chapter 1: The Ultimate Guide to Crochet in the Round
Crochet in the Round Starting with a Chain
Welcome to Chapter 1 of The Ultimate Guide to Crochet in the Round where you’ll learn how to crochet in the round starting with a chain!
This is the starting point for any new crocheter learning how to crochet in the round. However, if you already have a solid understanding of beginning a crochet round with a chain, you can skip to Chapter 2 to move on to the magic ring.
For everyone else, this chapter will help build the foundation of any crochet in the round project.
So how do you crochet in the round starting with a chain?
The easiest way to start crocheting in the round is to begin with a chain, similar to how you’re already familiar with starting non-round crochet projects.
Take what you already know about making a foundation chain, the slip knot and the chain stitch, and watch this short video.
The Chain Method Basics
To begin any crochet in the round project starting with a chain, always begin with a slip knot. It’s helpful if you leave a longer tail so you can later use that tail to close up the hole in the center. It’s also helpful if you practice this with a thicker yarn so you can see what you’re doing.
Crochet four chains as you would for a standard foundation chain.
Insert your hook into the first chain (the one right next to your slip knot), yarn over and pull through the chain and the loop on your hook. This slip stitch closes the loop so you can begin to crochet in the round.
At this point, it looks more like a blob of yarn than a circle. That’s completely normal! With the slip knot you just made and hook at the top, grab the two sides and pull apart to reveal what looks like a pretzel.
The bottom of the three “pretzel holes” is the center of the ring and where you need to work your stitches for the first round of your project. Squeeze your finger in that hole to hold the place while you prepare to start the first round of your project.
First Round After Starting the Round with a Chain
With the center of your foundation chain ring identified, you’re ready to work the first round. It doesn’t matter what type of round you’re starting; square, circle, triangle or hexagon. Follow your pattern instructions for the first round of the project.
Your pattern may ask you to chain three and double crochet nine times in the center of the ring for a circle. Or it may ask you to work a combination of stitches and chains for a square, triangle or hexagon.
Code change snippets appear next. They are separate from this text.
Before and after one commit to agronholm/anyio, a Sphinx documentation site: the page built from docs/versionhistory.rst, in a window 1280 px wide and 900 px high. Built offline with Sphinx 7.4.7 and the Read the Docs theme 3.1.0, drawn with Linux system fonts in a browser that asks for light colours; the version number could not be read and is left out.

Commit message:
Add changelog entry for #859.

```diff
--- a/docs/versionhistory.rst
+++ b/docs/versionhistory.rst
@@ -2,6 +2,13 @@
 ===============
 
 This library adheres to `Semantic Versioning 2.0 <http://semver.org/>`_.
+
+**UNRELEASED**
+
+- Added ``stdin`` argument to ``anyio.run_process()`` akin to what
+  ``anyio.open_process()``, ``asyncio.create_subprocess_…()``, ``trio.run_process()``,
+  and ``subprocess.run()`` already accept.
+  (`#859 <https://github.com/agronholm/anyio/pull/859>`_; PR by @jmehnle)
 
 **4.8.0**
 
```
Follow the instructions for your pattern, making sure all stitches are placed in the center of the ring (the space you’re holding with your finger).
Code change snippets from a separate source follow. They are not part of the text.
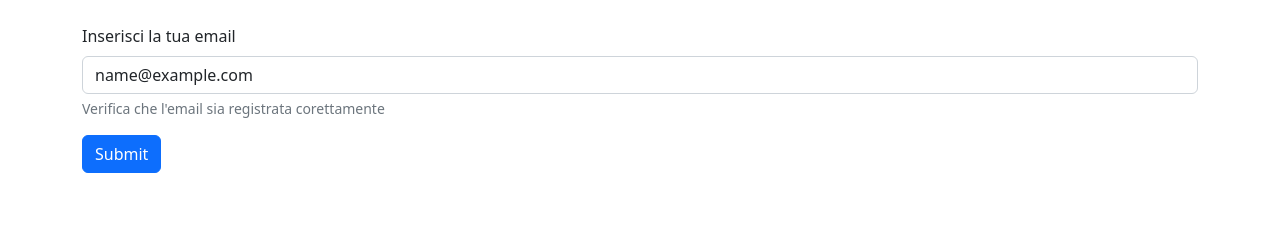
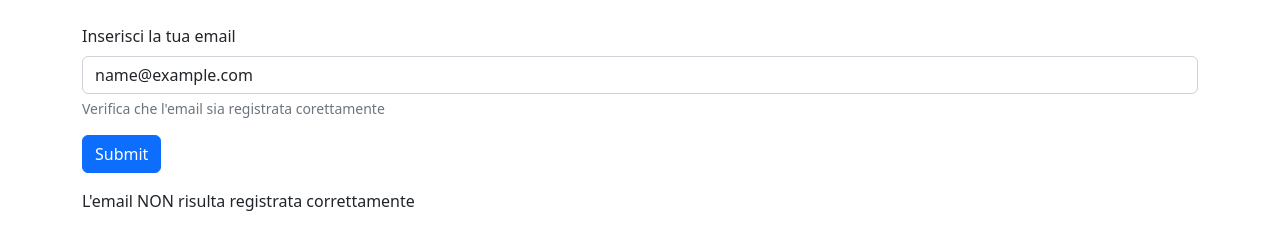
Before and after one commit to DamianoCasolari/js-mail-dadi, a plain HTML site: page index.html in a window 1280 px wide. Both pictures are taken after typing "name@example.com" into the empty fields and a click on the button "Submit". Drawn offline with nearby package versions, Linux system fonts and the light colour scheme.

Commit message:
add includes method

```diff
--- a/assets/js/main.js
+++ b/assets/js/main.js
@@ -11,20 +11,22 @@ const emailList = [
     "a-team@gmail.com"
 ];
 
-let inputEl = document.querySelector(".form-control").value;
+
 const btnEl = document.querySelector(".btn");
+let inputEl;
+let resultEl = document.querySelector(".result");
 
-btnEl.addEventListener("click", function(e){
+btnEl.addEventListener("click", function (e) {
     e.preventDefault();
-    console.log(inputEl)
-for (let i = 0; i < emailList.length; i++) {
+    let inputEl = document.querySelector(".form-control").value;
+    for (let i = 0; i < emailList.length; i++) {
 
-    if (emailList[i] == inputEl) {
+        if (emailList.includes(inputEl)) {
+            resultEl.innerText = "L'email risulta registrata correttamente";
 
-        console.log("si")
 
-    } else {
-        console.log("no")
+        } else {
+            resultEl.innerText = "L'email NON risulta registrata correttamente";
+        }
     }
-}
-} );
+});
--- a/index.html
+++ b/index.html
@@ -29,6 +29,8 @@
             <button type="submit" class="btn btn-primary my-3">Submit</button>
         </form>
 
+        <div class="result"></div>
+
 
     </section>
     <script src="./assets/js/main.js"></script>
```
Closing the Hole After the Chain Method
By crocheting in the round starting with a chain, you’ll notice something right away: it leaves a noticeable hole in the center.
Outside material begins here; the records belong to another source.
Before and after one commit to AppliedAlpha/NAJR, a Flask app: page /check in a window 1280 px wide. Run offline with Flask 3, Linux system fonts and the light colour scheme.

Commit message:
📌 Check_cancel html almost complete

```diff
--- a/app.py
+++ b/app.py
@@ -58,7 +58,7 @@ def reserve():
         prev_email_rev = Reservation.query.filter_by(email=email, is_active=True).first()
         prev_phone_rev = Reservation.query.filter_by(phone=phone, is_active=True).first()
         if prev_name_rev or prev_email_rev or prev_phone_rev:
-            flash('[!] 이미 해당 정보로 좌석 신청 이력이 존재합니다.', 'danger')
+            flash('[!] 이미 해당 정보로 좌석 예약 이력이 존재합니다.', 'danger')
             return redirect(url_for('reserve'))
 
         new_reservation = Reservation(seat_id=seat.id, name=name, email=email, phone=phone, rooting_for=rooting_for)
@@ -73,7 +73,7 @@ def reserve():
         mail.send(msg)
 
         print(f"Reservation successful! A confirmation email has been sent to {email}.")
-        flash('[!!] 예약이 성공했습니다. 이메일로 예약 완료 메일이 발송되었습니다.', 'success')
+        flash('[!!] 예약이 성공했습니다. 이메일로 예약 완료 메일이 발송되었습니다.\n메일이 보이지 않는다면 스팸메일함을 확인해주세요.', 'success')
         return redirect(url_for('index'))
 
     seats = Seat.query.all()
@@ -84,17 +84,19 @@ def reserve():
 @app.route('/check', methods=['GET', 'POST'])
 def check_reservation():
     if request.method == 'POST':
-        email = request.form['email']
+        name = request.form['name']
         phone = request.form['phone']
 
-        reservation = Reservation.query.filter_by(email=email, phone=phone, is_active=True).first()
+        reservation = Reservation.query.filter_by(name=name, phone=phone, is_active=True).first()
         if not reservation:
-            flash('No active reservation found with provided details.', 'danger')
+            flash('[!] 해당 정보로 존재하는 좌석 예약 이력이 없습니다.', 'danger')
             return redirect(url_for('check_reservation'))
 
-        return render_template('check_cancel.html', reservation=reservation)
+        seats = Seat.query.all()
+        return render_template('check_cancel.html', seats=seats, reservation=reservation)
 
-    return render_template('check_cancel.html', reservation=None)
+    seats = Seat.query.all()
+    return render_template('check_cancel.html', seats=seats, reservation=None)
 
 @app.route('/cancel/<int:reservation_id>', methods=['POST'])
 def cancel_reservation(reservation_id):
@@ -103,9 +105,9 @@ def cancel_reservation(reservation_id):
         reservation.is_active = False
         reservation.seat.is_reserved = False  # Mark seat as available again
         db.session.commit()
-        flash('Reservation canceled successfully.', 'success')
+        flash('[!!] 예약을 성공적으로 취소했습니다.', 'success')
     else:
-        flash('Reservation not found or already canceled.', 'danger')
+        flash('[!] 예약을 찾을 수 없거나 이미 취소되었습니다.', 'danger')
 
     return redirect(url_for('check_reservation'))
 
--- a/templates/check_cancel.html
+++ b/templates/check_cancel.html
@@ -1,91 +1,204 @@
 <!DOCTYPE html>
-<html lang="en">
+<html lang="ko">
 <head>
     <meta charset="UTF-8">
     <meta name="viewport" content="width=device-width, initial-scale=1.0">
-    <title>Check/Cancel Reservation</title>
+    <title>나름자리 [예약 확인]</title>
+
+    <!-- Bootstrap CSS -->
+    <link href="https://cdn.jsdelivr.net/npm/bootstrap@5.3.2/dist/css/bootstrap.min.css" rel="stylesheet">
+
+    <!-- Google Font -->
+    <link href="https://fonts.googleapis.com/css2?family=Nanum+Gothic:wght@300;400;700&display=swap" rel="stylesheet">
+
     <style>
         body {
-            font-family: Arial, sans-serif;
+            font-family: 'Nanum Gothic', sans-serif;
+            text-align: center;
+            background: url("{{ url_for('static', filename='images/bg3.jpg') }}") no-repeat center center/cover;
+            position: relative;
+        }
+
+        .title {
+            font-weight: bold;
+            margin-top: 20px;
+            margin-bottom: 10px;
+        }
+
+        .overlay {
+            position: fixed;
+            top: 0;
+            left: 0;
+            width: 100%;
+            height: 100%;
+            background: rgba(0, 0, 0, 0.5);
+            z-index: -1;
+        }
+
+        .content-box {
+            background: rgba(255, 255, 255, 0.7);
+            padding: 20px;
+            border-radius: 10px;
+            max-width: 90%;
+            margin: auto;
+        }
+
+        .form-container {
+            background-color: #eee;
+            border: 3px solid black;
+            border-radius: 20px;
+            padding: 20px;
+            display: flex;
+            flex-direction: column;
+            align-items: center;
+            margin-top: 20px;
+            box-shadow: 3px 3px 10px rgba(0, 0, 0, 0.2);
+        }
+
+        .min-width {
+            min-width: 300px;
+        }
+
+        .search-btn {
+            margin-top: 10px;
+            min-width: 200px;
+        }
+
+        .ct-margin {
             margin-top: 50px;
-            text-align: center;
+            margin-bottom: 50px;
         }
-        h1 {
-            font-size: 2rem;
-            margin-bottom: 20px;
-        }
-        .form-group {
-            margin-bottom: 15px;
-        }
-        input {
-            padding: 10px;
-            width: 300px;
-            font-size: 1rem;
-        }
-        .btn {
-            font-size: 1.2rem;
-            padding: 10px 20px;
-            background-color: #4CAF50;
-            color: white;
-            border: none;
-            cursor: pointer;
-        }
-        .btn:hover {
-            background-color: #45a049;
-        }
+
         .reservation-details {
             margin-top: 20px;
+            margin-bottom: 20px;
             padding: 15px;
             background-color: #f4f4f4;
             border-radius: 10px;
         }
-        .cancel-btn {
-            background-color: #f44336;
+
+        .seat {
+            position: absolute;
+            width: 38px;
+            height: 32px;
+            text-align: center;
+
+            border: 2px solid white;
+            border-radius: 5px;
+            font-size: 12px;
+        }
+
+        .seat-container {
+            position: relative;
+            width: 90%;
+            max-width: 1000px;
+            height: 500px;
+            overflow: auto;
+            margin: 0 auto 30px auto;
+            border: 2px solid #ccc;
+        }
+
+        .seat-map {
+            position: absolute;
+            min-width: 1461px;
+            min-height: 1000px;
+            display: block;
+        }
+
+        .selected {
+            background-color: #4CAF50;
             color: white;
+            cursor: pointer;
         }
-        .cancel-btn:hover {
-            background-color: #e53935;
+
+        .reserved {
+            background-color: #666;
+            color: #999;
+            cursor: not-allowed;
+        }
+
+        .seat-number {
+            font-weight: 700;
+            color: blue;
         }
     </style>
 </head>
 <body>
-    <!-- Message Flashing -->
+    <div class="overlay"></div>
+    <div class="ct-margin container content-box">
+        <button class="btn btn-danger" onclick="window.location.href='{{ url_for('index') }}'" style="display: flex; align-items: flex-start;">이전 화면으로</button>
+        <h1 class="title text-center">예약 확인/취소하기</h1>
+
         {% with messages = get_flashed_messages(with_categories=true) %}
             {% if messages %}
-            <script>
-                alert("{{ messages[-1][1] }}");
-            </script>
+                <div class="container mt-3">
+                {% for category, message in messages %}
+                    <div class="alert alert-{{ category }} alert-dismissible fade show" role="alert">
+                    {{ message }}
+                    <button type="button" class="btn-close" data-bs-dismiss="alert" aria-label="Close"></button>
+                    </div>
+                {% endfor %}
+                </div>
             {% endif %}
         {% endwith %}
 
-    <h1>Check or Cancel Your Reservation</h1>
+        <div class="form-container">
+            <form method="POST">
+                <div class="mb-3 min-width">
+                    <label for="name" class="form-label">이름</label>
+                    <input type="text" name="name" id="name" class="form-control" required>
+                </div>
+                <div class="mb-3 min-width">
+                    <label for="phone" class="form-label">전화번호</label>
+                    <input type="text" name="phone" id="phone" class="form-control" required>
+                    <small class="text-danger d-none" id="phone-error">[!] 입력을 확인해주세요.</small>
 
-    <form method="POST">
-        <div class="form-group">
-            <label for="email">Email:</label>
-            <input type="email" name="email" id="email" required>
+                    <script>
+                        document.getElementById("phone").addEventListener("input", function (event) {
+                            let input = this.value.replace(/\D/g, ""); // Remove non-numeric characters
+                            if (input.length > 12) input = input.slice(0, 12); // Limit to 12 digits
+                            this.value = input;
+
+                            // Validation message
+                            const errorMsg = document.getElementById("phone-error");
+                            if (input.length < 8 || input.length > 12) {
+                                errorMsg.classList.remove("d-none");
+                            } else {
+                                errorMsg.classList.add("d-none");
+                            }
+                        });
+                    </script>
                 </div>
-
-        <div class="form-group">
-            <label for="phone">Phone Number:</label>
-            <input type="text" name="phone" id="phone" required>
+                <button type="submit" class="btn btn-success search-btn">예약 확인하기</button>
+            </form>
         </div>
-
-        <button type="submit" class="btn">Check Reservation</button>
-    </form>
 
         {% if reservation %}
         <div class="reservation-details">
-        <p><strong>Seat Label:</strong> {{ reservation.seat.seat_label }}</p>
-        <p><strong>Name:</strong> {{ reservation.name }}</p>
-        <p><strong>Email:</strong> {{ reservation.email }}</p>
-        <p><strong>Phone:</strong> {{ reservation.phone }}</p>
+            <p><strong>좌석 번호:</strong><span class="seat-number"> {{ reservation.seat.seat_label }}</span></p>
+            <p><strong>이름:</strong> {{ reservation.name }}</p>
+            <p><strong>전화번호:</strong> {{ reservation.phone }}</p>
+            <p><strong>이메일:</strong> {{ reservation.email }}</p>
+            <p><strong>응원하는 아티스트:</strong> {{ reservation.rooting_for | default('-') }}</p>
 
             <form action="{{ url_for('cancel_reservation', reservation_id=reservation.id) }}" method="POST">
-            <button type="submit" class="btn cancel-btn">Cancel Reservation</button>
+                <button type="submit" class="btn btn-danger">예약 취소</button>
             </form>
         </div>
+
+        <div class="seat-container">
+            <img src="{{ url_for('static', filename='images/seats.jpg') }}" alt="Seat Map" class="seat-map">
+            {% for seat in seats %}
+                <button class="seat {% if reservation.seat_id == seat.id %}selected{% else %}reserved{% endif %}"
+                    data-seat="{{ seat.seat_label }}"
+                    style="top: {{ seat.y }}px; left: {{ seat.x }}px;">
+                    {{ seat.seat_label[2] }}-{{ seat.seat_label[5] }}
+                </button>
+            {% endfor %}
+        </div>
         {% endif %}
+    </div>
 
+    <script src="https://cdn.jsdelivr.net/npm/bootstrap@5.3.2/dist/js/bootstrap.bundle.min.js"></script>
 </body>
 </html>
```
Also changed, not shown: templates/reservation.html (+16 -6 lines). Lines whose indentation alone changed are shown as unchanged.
Perfect if you want a hole in the center but not great in any other case.
There’s a quick and easy fix for a hole that appears in the middle of your round. When you began your crochet round with a chain, you left a longer tail next to the slip knot. Use this tail to close it up.
Thread the tail on a yarn needle and on the back side of the round, run it under every stitch in a clockwise direction. Make one full circle with the tail then pull on it and watch the magic happen.
By running the tail around the circumference of the round, you created a sort of drawstring closure so when pulled, the tail closes up the hole in the middle of your work.
Get in the habit of running the tail around the circumference of the round once or twice more to make sure it’s secure before trimming the tail completely.
After you practice making a crochet round starting with a chain a few more times, you’ll be ready to dive into Chapter 2 (Crochet in the Round with a Magic Ring).
Go back to Chapter 1: Introduction to Crochet in the Round